Political legacy He was succeeded by an unsatisfactory heir, Roger (1646–82). A more impressive legacy passed through the line of his second son, Henry, who inherited Castlemartyr. His son, Henry Boyle (qv), 1st earl of Shannon (1684–1764), adroitly resuscitated the protestant interest as organised originally in Munster by his grandfather, Orrery, and made it the foundation of a powerful political grouping.

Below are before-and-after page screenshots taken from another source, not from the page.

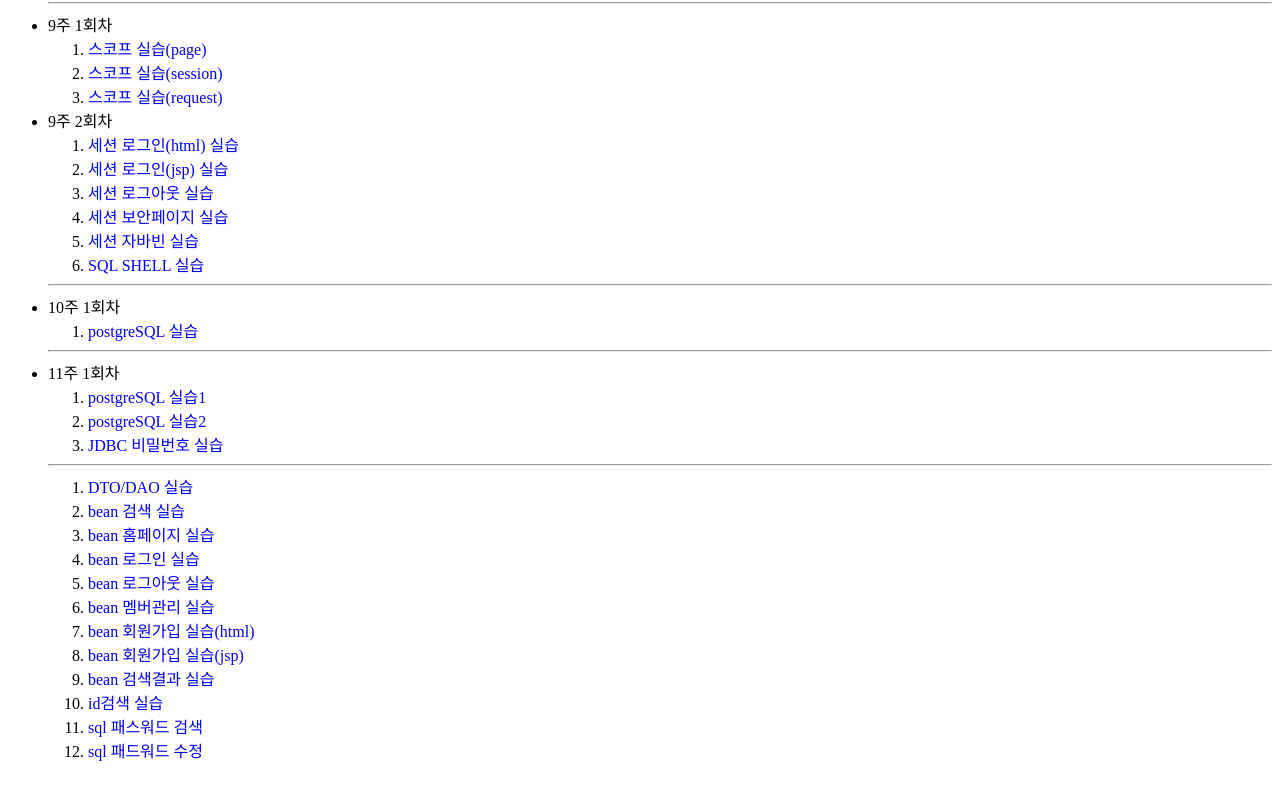
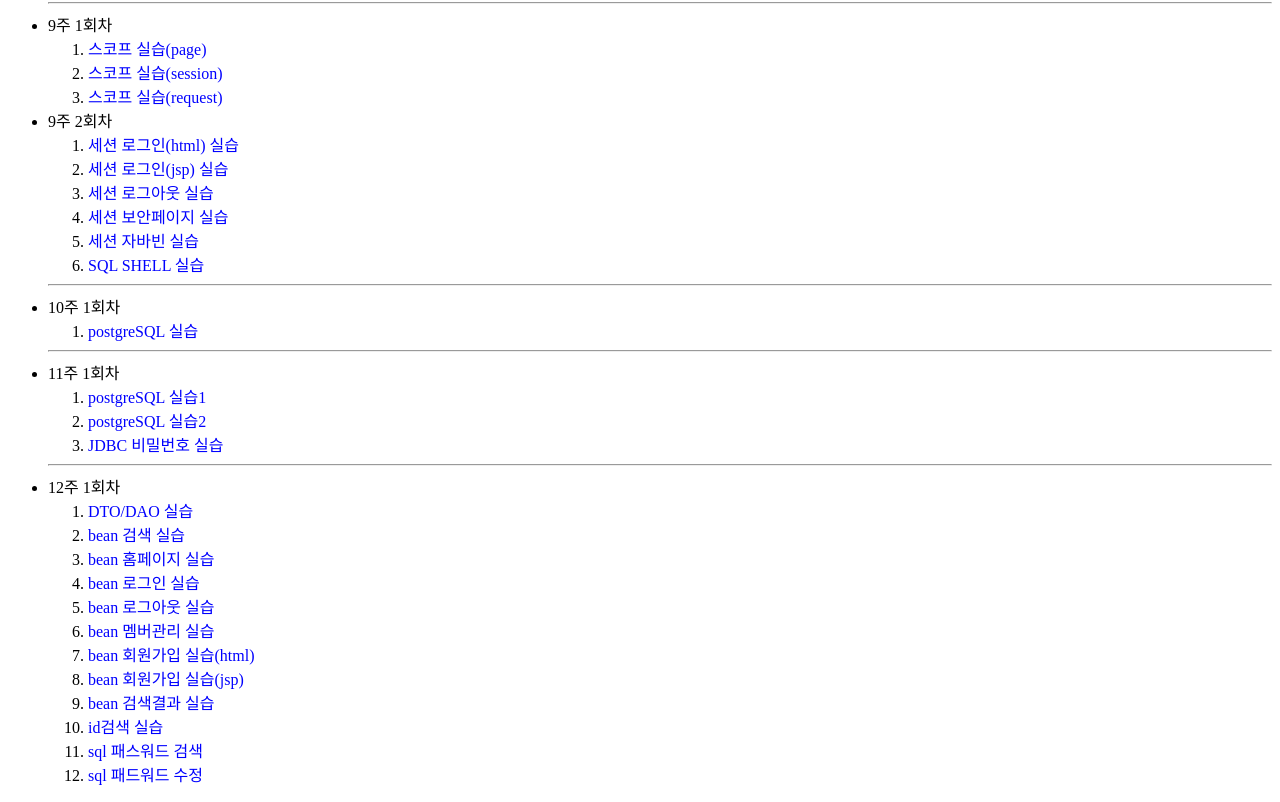
Before and after one commit to requza/requza.github.io, a plain HTML site: page index.html in a window 1280 px wide. Shown: the part 1687-2489 px from the top of the page. Before the commit the page ends 2465 px from the top, so only its background shows below. Drawn offline with Linux system fonts and the light colour scheme.

Commit message:
Update index.html

```diff
--- a/index.html
+++ b/index.html
@@ -202,6 +202,7 @@
 </ol>
 
 <hr/>
+<li>12주 1회차</li>
 <ol>
 <li><a href=https://requza.github.io/java/hw12_1/hw12_1_1.html>DTO/DAO 실습</a></li>
 <li><a href=https://requza.github.io/java/hw12_1/hw12_1_2.html>bean 검색 실습</a></li>
```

Prints of a portrait by J. Mynde are in the British Museum and National Portrait Gallery, London; another portrait is reproduced as the frontispiece of K. M. Lynch, Roger Boyle, first earl of Orrery (Knoxville, Tenn., 1965). The largest collection of Orrery's papers, mostly post-1660, is at Petworth House, West Sussex, England. Two volumes of correspondence, again after 1660, are in the Victoria and Albert Museum (London), Forster collection. The originals of A collection of the state letters of the Right Honourable Roger Boyle (1742) are in BL, Add. MSS 37206–8; those of E. MacLysaght (ed.), Calendar of the Orrery papers (1941), are in NLI, MSS 32–6. Some correspondence from the 1650s is included in T. Birch (ed.), A collection of the state papers of John Thurloe, esq. (7 vols, 1742). More (mainly after 1660) is to be found in BL, Lansdowne MSS 821–3, BL, Stowe MSS 200–17; PRO, SP 63; the Carte and Clarendon MSS in the Bodleian Library, Oxford, Harvard University Library; and the Lismore papers at Chatsworth House, Derbyshire. For Orrery's own writings, see W. S. Clark (ed.), The dramatic works of Roger Boyle, earl of Orrery (2 vols, 1937).